"Belfast loves its sporting heroes and his fans will be turning out in their thousands, just like they did for his manager," as Pougatch finally emerged from out of the ether to kick things off.
There was, of course, the obligatory weigh-in scuffle with threats to eat the spleens of various family members to look back at, and plenty of time to show murals, big cranes and remind people across the water that fighting isn't new in this part of the world.
Pougatch was joined by former World Champion Bernard 'I'm' Dunne and US boxing commentator 'You can call me' Al Bernstein and he was turning up the hype.
"It may not be the biggest venue you've been to but I'd wager in terms of man for man, pound for pound, the noise will be up there," proclaimed Pougatch, although at that stage you could have heard a worm cough.
Al had read the script, he wasn't about to rock the cart, there was still three and a half hours to fill before the fight we all wanted to see - not so fast Jive Bunny - took the stage.
"It's a perfect storm, a fantastic fighter, a passionate fan base and a very good and aggressive promotion of the fighter," he said and with that we went to the undercard and I went elsewhere awaiting the main event of the evening much later.
"We're having a party here in Belfast and you're all invited," said Pougatch on his return, now on ITV, as the melodic strains of Wake Me Up, by popular beat combo, Avicii, blared out, but there was dull chance of anyone sleeping as many of them seemed to be as full as a bingo bus.
"They certainly love their sporting heroes here," began Pougatch as déjà vu started to kick in and even more alarmingly, whatever Dunne had been drinking had turned him into David Haye.
"Al, you've been at bigger venues but come on, this is something pound for pound for an atmosphere," added Pougatch as I struggled to come to terms with the parallel universe I had found myself in.
"This is the perfect storm of a passionate fan base, a terrific fighter and an effective promotion," replied Al as accusations of too many repeats on ITV were blown out of the water.
Then, as we had a much bigger audience now, it was time to send for Gabriel Clarke to hit the mean streets of Belfast and a trip down Troubles lane, although they made sure that it was centred around Frampton's manager, Barry McGuigan, who was a boxer that many of the viewers on ITV had heard of.

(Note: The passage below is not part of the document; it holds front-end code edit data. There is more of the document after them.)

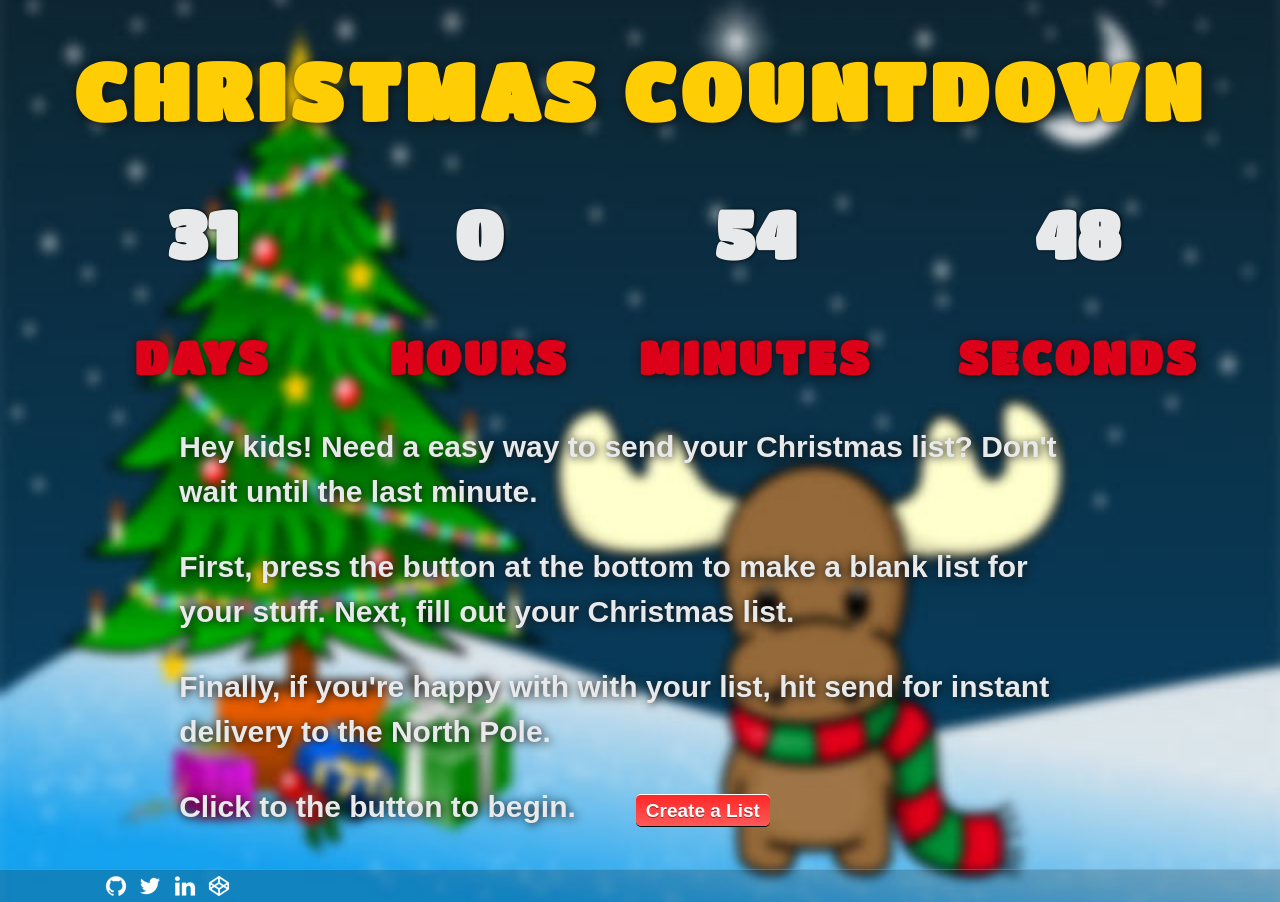
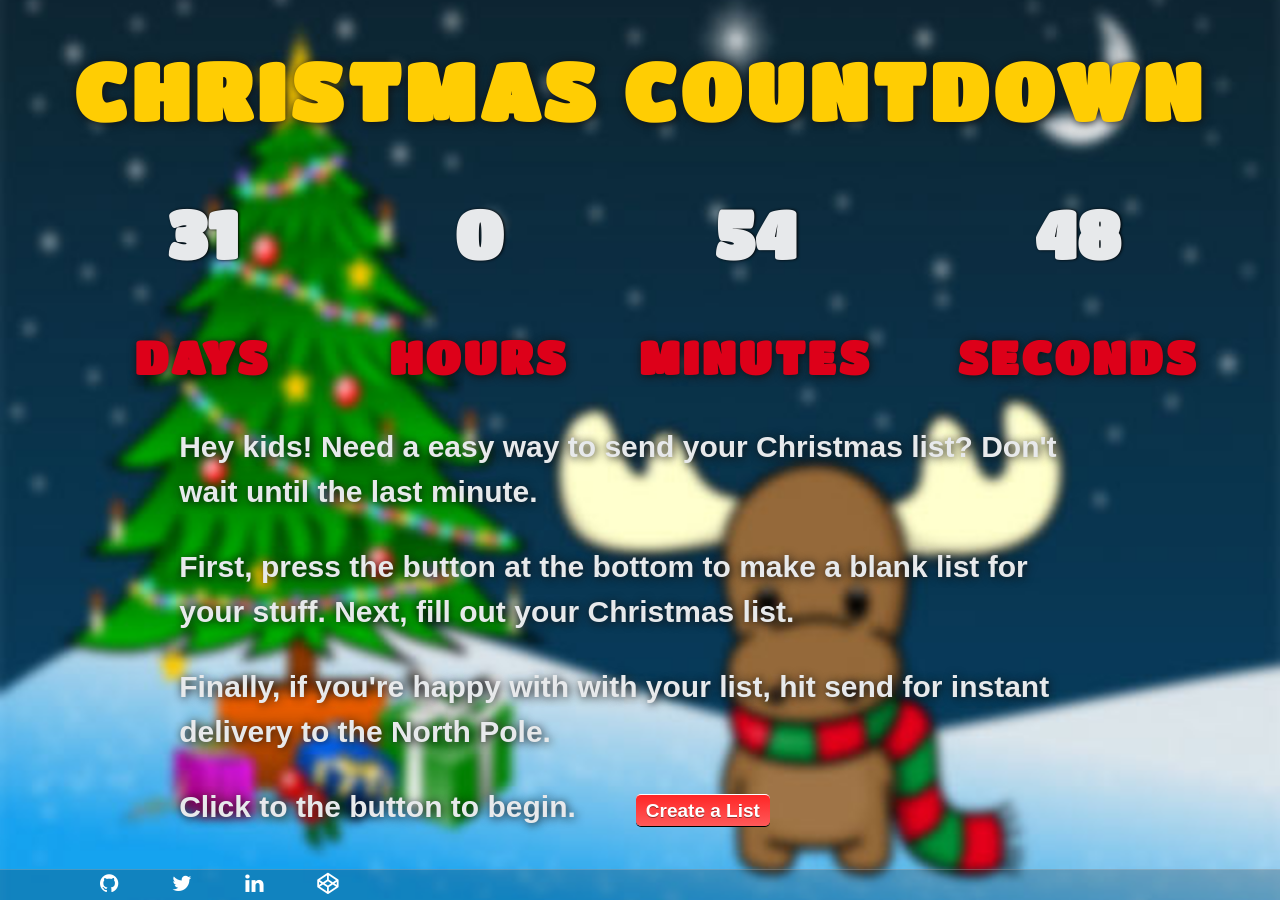
Before and after one commit to carltonstith/countdown-timer, a plain HTML site: page index.html in a window 1280 px wide. Drawn offline with Linux system fonts and the light colour scheme.

Commit message:
changes to files

```diff
--- a/css/style.css
+++ b/css/style.css
@@ -185,7 +185,7 @@ h6 {
 #footerContainer {
 	background: rgba(0,0,0,0.2);
 	border-top: 1px solid rgba(200,200,200,0.3);
-	height: 32px;
+	height: 30px;
 	width: 100%;
 }
 .footerWrap {
@@ -220,3 +220,10 @@ h6.codepen {
 	text-indent: -9999px;
 	/*background: url("../img/facebook-32.png") no-repeat;*/
 }
+.social a {
+	text-decoration: none;
+}
+.fa-lg {
+	margin: 6px 50px 0 0;
+	vertical-align: 25%;
+}
--- a/index.html
+++ b/index.html
@@ -4,6 +4,9 @@
 	<meta charset="utf-8">
 	<meta name="viewport" content="width=device-width, initial-scale=1">
 	<title>Countdown to Christmas!</title>
+
+	<link href="http://maxcdn.bootstrapcdn.com/font-awesome/4.2.0/css/font-awesome.min.css" rel="stylesheet">
+
 	<link rel="stylesheet" type="text/css" href="css/style.css">
 	<link href='http://fonts.googleapis.com/css?family=Titan+One' rel='stylesheet' type='text/css'>
 	<script src="js/countdown.js"></script>
@@ -59,29 +62,25 @@
 		<div id="footerContainer">
 			<div class="footerWrap">
 				<div class="social">
-					<h6 class="github">
+
 				<a href="https://github.com/carltonstith">
-							<img src="img/github-32.png" alt="Carlton Stith on GitHub">
+					<i class="fa fa-github fa-lg"></i>
 				</a>
-					</h6>
-					<h6 class="twitter">
+
 				<a href="https://twitter.com/carltonstith">
-							<img src="img/twitter-32.png" alt="Carlton Stith on Twitter">
+					<i class="fa fa-twitter fa-lg"></i>
 				</a>
-					</h6>
-					<h6 class="linkedin">
+
 				<a href="http://www.linkedin.com/in/carltonjstith">
-							<img src="img/linkedin-32.png" alt="Carlton Stith on LinkedIn">
+					<i class="fa fa-linkedin fa-lg"></i>
 				</a>
-					</h6>
-					<h6 class="codepen">
+
 				<a href="http://codepen.io/carltonstith/">
-							<img src="img/codepen-32.png" alt="Carlton Stith on CodePen">
+					<i class="fa fa-codepen fa-lg"></i>
 				</a>
-					</h6>
-				</div>
-			</div>
-		</div>
+				</div> <!-- End social -->
+			</div> <!-- End footerWrap -->
+		</div> <!-- End footerContainer -->
 	</footer>
 
 	</div> <!-- End pageWrap -->
```
Also changed, not shown: xmaslist.html (+5 -0 lines), img/facebook-32.png (deleted), 2 other files. Lines whose indentation alone changed are shown as unchanged.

"The arena is full, it's noisy and it's coming next on ITV," promised Pougatch as the preamble concluded and it's good to get the ad break out of the way now to allow the boxing to take centre stage.
Al had joined commentator Ronald 'not Reg Gutteridge' McIntosh in the commentary booth, before MC Michael Buffer introduced the protagonists, including Avalos, rather aptly named the Hitman.

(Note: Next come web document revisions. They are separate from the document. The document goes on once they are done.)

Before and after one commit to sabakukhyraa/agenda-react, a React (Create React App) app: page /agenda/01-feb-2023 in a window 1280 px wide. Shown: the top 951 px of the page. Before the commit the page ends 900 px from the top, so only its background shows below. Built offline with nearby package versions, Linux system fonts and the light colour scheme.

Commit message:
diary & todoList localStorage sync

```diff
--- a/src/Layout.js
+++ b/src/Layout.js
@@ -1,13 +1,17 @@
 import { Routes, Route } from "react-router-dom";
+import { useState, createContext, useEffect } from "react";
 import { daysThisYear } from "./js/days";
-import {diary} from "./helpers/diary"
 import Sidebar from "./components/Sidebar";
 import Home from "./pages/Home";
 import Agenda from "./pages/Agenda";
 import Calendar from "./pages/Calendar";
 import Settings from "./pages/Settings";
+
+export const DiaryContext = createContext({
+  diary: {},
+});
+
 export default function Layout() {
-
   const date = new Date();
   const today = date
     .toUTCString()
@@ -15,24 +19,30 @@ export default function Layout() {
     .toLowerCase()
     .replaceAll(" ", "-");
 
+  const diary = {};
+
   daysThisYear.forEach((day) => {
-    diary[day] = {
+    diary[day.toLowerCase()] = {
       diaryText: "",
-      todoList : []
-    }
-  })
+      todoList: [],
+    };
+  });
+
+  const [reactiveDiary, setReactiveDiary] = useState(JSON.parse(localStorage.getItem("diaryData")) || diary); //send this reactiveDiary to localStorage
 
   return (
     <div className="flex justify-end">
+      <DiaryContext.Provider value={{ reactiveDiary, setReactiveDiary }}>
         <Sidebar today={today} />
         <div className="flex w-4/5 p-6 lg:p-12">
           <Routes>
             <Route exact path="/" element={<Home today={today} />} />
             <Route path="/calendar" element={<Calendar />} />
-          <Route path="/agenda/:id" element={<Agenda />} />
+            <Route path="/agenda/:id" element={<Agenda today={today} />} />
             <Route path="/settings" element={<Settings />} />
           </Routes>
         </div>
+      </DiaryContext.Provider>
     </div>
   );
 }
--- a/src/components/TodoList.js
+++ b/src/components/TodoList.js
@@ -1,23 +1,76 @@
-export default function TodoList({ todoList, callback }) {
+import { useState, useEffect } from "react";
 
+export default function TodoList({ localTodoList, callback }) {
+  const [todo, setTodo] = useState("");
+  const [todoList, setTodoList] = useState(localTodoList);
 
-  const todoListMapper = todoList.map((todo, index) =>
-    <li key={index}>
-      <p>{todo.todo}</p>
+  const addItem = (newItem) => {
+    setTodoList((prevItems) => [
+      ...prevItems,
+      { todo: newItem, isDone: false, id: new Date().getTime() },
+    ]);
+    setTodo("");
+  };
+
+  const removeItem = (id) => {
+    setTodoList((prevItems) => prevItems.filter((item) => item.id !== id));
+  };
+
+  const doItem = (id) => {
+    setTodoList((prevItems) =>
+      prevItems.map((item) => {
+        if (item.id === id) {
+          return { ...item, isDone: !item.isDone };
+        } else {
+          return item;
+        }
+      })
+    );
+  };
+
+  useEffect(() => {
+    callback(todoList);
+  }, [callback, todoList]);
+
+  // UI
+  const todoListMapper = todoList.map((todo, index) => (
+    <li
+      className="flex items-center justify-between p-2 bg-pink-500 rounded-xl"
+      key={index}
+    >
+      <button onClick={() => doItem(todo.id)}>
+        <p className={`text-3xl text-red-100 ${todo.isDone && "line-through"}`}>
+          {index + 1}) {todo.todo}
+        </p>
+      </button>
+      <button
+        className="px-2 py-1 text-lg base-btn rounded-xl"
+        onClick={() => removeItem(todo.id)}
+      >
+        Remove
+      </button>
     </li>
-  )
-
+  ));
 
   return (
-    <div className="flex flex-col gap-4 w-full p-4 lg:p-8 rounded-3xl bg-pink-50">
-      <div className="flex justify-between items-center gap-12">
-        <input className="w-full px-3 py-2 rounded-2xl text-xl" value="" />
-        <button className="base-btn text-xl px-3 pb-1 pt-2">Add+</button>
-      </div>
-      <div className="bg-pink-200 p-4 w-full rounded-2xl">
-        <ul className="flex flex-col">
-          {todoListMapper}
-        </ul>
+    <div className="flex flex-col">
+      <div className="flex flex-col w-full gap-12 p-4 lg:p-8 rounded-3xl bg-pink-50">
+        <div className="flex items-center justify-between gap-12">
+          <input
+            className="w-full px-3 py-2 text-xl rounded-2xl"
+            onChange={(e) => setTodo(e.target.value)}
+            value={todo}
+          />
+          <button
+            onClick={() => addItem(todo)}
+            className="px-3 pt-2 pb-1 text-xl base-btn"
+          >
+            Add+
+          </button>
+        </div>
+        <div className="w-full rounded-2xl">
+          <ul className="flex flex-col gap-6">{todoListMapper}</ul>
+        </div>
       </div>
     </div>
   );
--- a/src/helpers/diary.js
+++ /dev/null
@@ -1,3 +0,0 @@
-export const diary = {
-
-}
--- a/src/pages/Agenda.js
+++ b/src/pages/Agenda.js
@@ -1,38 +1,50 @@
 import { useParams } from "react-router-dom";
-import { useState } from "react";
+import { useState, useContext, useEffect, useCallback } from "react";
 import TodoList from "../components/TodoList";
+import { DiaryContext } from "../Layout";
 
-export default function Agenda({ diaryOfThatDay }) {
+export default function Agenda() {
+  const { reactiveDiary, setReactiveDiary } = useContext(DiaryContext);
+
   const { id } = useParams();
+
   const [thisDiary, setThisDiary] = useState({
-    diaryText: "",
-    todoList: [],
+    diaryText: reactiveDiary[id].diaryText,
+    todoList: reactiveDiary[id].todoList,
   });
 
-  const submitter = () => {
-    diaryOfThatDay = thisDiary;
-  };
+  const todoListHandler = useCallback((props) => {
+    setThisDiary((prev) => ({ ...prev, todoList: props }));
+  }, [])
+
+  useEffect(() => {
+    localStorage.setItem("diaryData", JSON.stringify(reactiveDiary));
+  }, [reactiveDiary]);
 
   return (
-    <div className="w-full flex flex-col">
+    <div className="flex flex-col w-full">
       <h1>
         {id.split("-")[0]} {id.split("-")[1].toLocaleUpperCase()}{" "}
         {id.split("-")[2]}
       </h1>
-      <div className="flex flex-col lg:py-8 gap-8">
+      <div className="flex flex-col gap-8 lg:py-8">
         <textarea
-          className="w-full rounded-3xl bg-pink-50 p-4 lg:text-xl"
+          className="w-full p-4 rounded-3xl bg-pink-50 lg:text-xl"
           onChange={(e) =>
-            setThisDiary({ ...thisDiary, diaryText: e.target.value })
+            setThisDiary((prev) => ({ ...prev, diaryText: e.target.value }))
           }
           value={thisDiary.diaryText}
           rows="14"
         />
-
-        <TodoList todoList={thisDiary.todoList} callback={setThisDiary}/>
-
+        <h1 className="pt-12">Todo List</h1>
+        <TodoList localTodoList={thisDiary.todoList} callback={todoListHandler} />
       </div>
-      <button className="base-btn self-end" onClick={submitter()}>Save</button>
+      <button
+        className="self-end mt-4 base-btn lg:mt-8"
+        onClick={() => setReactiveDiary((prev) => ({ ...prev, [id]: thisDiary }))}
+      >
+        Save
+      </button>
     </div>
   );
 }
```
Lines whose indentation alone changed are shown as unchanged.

Even more bizarrely, Buffer told us that one of the judges was a Joe Pasquale, typical of ITV to try and dumb things down on a Saturday night, while the timekeeper was a Mr Antanddec from Newcastle. I may have made that last one up.
"Belfast are you ready?" asked Buffer, and they apparently were, so it was time to rumble and off we went with some fast and furious action, including a good right hand by the Jackal that I missed, but at least I'll see it between rounds. Or not.
Like Pavlov's dog (or was it a jackal?) as soon as the bell went we were distracted and whisked off to ad land, but I'm sure this will be only for the first round. Nope.
I know more about the Suzuki Swift than I care to remember and thankfully the Jackal had the good grace to end things early as I couldn't take any more adverts, although McIntosh sneaked one in right at the end.
"Avalos tried to fight back but he's been overwhelmed by the Typhoo from Tigers Bay," he said. Oh, 'typhoon', well, whatever, he wasn't our cup of tea, and McIntosh concluded that he had 'sent a message to the 8 stone 12 division' as I left down my cuppa and Viscount and worked out I would have had to fight the Jackal when I was 11.
"It was everything we hoped it would be," finished Pougatch and if only we could say the same for ITV's coverage. Anyway, I'm off to buy a Suzuki Swift.